Your assignment – Only these lines, please: the first one of the records through the one containing "Also changed, not", retyped exactly, both ends included and pictures omitted.

Extracted entries –
##########
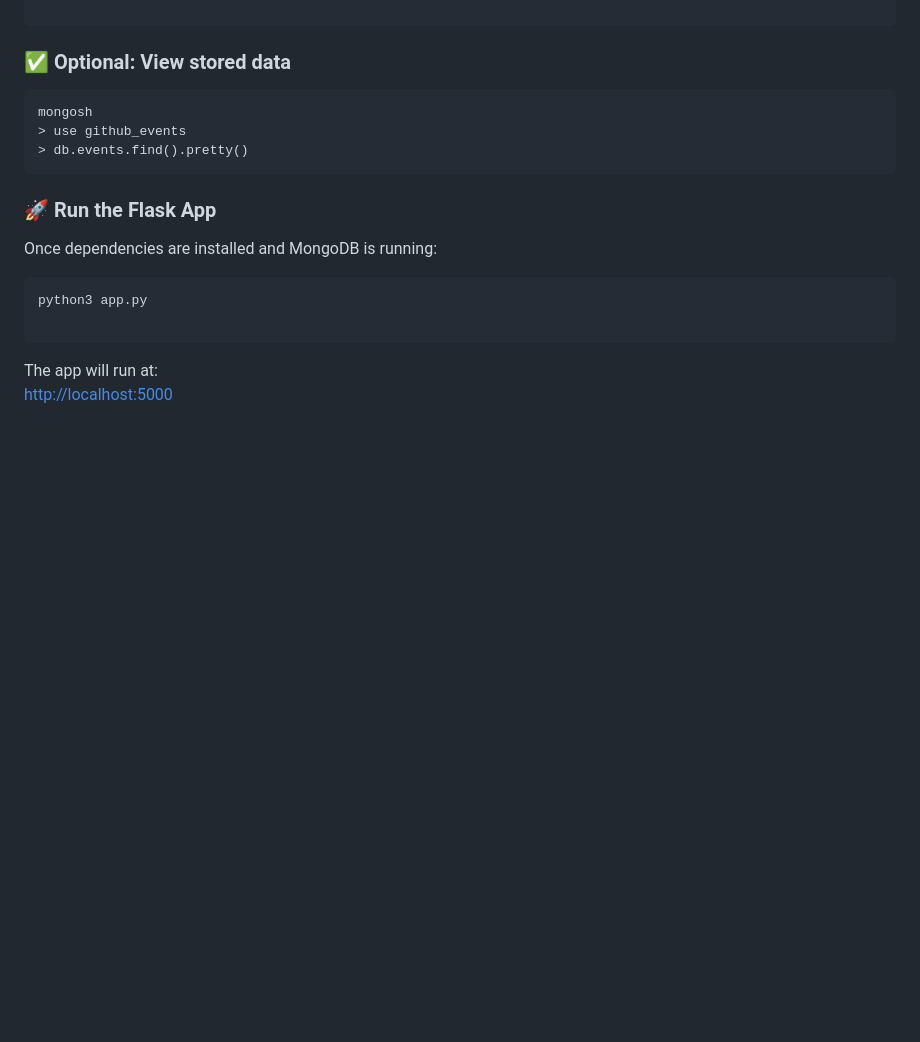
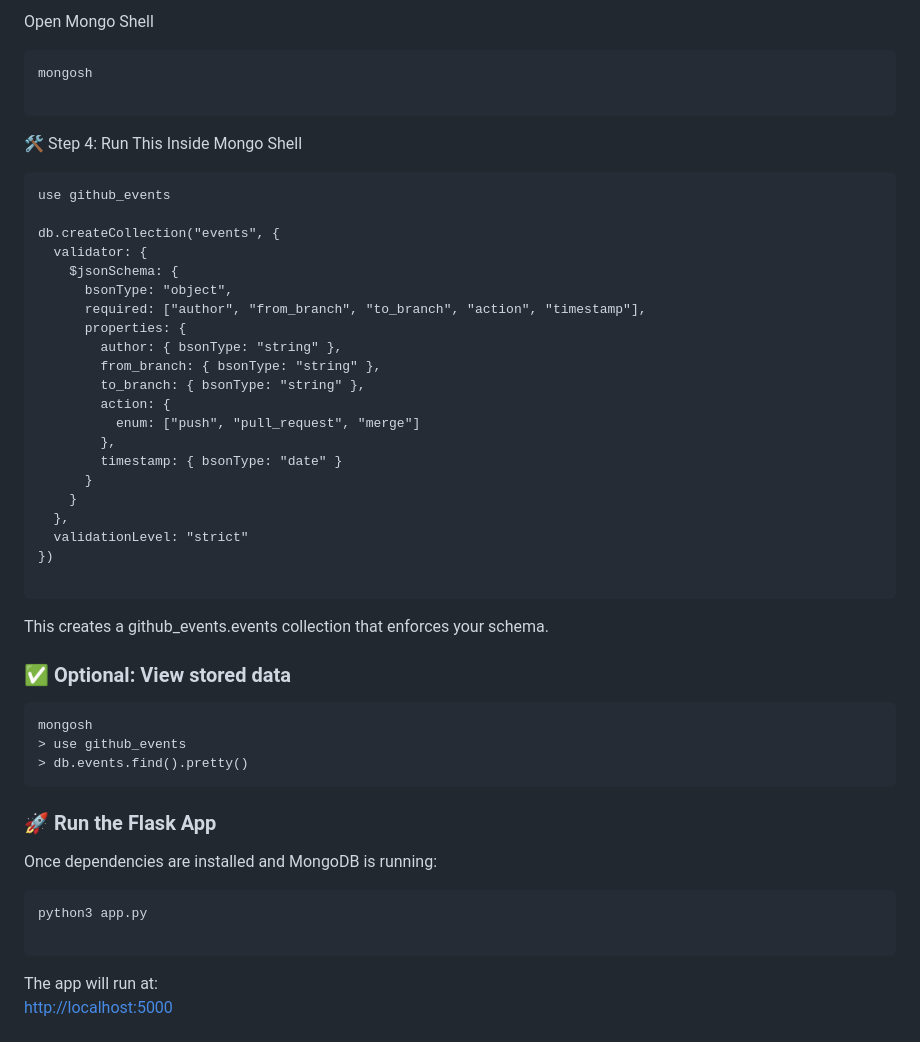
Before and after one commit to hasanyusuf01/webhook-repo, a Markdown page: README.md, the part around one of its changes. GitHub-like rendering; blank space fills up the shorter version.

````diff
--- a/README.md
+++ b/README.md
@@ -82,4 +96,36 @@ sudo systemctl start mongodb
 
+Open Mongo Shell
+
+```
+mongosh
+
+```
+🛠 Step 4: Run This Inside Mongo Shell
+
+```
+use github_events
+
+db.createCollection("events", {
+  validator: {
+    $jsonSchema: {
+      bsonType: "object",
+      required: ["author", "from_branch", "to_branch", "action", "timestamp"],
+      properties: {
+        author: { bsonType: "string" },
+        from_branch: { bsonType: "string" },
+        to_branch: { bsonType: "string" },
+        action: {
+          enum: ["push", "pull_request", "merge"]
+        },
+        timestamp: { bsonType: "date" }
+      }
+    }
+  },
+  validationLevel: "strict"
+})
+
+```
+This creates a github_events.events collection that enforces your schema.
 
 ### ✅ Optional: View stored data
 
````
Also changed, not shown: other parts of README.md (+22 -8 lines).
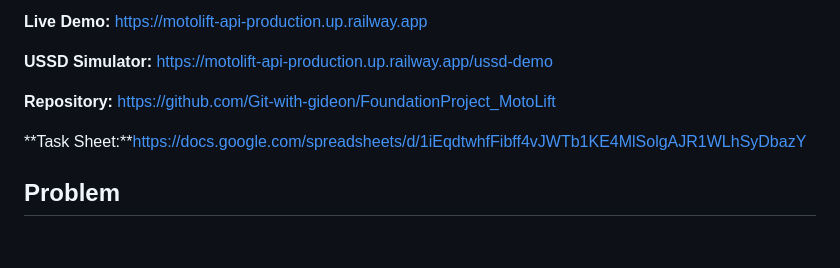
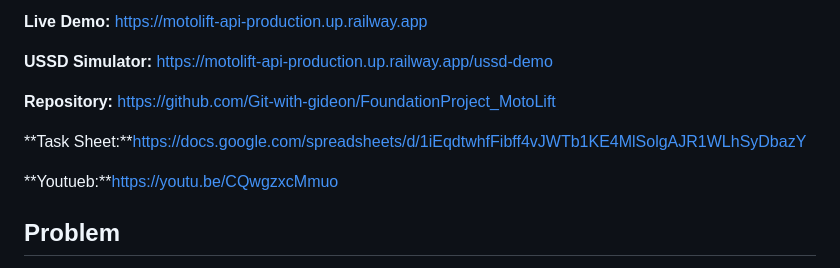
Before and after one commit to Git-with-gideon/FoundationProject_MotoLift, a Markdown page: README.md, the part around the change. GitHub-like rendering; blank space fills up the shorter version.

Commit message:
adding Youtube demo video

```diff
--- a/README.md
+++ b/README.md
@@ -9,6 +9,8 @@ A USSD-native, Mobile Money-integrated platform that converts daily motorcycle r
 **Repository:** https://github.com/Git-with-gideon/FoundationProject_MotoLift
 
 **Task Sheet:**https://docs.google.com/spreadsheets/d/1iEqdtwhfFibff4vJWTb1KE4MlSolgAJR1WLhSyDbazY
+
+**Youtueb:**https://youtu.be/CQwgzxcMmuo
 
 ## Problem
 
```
##########
Output for this exercise –
Before and after one commit to hasanyusuf01/webhook-repo, a Markdown page: README.md, the part around one of its changes. GitHub-like rendering; blank space fills up the shorter version.

````diff
--- a/README.md
+++ b/README.md
@@ -82,4 +96,36 @@ sudo systemctl start mongodb
 
+Open Mongo Shell
+
+```
+mongosh
+
+```
+🛠 Step 4: Run This Inside Mongo Shell
+
+```
+use github_events
+
+db.createCollection("events", {
+  validator: {
+    $jsonSchema: {
+      bsonType: "object",
+      required: ["author", "from_branch", "to_branch", "action", "timestamp"],
+      properties: {
+        author: { bsonType: "string" },
+        from_branch: { bsonType: "string" },
+        to_branch: { bsonType: "string" },
+        action: {
+          enum: ["push", "pull_request", "merge"]
+        },
+        timestamp: { bsonType: "date" }
+      }
+    }
+  },
+  validationLevel: "strict"
+})
+
+```
+This creates a github_events.events collection that enforces your schema.
 
 ### ✅ Optional: View stored data
 
````
Also changed, not shown: other parts of README.md (+22 -8 lines).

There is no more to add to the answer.